**Data section:**
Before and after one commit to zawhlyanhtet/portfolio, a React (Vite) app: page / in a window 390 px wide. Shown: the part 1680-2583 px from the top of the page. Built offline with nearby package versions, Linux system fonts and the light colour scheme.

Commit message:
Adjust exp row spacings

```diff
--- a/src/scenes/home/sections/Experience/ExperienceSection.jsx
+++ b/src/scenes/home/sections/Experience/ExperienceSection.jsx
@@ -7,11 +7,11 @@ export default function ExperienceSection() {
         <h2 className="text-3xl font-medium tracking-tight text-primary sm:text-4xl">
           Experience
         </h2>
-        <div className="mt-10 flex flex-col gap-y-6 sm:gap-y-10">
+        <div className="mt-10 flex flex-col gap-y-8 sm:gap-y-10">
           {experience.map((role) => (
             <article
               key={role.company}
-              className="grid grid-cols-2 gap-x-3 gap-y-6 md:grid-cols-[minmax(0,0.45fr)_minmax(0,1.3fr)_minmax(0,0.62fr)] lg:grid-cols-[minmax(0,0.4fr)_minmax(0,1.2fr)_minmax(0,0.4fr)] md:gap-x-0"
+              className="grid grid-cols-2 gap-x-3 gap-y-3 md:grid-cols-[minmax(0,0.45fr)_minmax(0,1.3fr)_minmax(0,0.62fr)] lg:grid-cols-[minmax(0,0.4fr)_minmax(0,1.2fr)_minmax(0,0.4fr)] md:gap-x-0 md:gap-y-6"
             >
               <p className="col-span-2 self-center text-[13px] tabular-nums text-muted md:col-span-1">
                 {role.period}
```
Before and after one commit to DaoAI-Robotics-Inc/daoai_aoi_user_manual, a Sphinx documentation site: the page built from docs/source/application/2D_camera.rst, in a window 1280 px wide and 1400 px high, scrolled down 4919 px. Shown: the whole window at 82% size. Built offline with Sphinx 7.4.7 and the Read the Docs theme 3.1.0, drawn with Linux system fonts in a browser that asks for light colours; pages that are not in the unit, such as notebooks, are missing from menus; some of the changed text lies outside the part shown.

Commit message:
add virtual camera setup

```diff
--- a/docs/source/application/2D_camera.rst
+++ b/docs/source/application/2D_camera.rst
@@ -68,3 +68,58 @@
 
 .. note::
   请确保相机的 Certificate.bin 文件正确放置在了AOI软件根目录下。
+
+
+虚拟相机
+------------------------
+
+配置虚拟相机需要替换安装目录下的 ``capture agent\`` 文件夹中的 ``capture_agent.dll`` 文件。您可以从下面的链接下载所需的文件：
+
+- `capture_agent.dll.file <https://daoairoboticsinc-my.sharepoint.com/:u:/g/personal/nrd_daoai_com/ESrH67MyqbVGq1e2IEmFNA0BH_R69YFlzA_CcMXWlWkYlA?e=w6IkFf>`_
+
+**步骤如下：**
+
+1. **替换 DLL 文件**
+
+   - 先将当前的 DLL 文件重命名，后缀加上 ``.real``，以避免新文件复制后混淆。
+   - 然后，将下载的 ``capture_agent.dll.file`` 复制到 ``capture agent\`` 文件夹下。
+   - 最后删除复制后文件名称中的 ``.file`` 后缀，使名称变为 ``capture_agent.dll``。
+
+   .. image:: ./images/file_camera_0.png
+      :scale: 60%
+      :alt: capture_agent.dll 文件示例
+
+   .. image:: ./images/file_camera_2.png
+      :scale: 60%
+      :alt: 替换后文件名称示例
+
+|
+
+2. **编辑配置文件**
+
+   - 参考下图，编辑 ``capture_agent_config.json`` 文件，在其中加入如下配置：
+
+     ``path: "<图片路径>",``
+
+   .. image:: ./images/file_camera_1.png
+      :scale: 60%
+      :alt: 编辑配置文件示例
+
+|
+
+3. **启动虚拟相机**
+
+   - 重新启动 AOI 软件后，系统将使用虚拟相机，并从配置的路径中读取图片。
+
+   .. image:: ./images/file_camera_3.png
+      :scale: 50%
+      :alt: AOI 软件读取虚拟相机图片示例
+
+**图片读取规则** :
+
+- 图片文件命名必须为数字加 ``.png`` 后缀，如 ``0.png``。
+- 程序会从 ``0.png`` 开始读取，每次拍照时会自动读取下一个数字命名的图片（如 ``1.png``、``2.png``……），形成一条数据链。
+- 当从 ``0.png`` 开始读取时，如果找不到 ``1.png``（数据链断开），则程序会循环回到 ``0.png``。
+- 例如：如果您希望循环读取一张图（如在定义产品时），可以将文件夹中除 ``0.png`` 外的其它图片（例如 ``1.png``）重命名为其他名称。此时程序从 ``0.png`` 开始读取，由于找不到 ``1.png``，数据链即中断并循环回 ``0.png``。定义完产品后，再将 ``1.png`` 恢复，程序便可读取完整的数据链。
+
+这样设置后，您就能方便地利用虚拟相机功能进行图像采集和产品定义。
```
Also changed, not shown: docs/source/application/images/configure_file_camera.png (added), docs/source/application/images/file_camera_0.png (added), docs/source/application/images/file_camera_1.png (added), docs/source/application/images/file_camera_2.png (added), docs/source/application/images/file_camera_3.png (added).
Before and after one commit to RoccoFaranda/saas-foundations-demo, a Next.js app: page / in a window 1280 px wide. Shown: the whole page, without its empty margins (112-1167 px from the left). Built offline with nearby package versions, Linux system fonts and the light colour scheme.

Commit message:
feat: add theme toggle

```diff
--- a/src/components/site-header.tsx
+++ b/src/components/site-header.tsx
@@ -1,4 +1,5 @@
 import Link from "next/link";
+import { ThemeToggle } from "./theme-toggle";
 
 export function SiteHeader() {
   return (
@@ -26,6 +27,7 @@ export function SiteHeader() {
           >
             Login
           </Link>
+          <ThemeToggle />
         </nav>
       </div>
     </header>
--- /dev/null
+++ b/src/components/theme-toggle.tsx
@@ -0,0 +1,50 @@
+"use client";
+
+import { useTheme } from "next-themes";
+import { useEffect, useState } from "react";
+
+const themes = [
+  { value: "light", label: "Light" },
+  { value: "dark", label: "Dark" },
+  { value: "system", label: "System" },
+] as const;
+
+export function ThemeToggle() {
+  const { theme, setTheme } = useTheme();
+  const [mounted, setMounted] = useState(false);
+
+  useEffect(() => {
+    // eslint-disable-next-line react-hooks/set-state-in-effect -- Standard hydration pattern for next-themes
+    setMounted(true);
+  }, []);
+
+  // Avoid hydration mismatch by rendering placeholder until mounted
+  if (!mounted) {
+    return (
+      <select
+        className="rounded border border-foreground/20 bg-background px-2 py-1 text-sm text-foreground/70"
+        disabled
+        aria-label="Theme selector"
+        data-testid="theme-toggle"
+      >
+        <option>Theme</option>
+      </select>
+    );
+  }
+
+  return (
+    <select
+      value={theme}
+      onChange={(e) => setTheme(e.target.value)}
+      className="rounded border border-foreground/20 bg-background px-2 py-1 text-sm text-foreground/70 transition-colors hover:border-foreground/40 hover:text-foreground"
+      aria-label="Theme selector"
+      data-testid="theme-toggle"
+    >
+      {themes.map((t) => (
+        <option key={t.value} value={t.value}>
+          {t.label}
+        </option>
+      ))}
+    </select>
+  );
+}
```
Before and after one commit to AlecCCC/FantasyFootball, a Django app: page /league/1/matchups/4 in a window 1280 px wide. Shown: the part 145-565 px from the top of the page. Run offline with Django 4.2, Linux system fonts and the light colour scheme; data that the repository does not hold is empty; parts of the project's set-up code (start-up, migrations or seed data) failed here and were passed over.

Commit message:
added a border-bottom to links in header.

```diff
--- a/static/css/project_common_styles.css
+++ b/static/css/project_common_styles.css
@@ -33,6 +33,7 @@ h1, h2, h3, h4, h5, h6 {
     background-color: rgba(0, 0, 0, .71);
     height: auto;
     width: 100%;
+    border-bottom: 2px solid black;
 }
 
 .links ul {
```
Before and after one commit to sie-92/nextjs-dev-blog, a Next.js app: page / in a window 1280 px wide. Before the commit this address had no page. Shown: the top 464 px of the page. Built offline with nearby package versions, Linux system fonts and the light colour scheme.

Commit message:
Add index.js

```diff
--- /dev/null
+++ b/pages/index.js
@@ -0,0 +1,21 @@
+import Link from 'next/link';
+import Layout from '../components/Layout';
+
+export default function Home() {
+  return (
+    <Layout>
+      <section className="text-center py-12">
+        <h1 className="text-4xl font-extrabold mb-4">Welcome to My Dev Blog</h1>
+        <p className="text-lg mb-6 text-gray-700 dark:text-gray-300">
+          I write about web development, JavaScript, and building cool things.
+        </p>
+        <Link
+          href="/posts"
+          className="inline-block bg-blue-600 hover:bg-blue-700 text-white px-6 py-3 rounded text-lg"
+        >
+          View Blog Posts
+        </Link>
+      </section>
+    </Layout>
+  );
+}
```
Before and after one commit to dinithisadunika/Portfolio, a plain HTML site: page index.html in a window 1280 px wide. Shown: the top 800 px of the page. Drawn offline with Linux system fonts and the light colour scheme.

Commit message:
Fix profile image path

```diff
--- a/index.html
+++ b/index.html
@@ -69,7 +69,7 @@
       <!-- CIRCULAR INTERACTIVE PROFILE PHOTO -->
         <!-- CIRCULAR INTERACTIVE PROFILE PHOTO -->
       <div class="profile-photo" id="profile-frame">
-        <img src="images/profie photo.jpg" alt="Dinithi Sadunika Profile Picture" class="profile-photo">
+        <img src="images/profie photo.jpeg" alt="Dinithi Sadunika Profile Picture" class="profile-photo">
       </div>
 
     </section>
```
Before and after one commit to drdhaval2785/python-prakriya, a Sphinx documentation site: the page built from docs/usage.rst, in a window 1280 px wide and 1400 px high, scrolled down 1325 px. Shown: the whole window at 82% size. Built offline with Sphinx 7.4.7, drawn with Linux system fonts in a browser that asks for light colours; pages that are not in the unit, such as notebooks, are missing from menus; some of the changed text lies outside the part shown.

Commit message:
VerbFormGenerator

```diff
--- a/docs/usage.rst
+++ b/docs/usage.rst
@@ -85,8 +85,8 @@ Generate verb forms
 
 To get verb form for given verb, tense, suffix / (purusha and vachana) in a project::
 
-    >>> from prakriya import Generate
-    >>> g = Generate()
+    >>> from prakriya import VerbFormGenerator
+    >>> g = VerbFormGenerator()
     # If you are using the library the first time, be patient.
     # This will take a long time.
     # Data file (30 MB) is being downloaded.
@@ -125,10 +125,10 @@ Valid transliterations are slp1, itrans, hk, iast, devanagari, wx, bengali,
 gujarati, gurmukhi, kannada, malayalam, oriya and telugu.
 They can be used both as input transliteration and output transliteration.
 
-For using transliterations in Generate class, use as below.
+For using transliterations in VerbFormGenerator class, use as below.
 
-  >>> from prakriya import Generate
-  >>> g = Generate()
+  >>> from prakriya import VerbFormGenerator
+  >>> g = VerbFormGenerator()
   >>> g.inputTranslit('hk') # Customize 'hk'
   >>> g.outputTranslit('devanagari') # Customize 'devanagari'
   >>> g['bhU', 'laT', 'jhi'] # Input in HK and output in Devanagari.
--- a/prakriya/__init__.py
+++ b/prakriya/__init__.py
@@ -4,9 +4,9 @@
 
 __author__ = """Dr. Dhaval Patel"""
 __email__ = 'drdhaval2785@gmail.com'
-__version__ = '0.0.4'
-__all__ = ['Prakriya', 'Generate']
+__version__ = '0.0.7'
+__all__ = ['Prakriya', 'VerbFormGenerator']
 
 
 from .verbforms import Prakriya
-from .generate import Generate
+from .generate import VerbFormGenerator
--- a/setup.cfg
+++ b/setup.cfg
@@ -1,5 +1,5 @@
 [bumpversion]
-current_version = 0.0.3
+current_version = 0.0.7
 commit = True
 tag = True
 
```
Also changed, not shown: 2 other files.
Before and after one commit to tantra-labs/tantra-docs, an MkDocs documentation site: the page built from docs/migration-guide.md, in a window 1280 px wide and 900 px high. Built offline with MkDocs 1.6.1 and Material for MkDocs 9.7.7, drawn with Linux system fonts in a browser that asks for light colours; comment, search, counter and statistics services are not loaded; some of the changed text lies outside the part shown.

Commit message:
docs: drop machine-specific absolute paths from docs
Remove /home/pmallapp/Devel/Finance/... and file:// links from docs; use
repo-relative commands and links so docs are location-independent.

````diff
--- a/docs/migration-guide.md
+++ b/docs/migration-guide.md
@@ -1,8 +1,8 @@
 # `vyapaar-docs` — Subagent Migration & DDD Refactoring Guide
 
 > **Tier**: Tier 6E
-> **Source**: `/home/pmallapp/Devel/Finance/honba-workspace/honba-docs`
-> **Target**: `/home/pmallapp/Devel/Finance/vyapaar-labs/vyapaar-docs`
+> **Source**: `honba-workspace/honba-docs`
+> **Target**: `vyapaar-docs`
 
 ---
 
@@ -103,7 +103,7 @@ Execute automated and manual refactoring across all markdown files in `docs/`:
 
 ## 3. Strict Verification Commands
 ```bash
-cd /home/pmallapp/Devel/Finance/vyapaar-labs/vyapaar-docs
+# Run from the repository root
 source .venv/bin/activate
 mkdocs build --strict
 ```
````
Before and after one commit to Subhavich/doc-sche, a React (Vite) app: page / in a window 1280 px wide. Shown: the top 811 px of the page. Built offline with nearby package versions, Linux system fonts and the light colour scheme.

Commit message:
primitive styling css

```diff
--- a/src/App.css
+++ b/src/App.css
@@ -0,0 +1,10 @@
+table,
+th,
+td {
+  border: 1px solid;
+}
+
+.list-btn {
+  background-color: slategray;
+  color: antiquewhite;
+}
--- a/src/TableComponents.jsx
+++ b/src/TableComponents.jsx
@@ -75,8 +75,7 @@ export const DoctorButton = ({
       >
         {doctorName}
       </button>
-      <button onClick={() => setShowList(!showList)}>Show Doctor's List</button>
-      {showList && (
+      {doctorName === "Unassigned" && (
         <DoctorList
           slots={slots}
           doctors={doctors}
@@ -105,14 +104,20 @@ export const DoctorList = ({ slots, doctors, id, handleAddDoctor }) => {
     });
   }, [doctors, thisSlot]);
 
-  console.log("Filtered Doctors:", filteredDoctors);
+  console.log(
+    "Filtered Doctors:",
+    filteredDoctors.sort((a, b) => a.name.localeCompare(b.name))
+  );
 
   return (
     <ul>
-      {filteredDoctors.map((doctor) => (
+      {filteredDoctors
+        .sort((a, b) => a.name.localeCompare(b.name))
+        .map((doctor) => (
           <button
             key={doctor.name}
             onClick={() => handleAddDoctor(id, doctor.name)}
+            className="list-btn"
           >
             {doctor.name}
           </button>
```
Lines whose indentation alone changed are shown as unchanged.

**Requirement:**
From the listing above, pick out each line where the word "files" appears.

**Result of this task:**
Also changed, not shown: 2 other files.
@@ -103,7 +103,7 @@ Execute automated and manual refactoring across all markdown files in `docs/`:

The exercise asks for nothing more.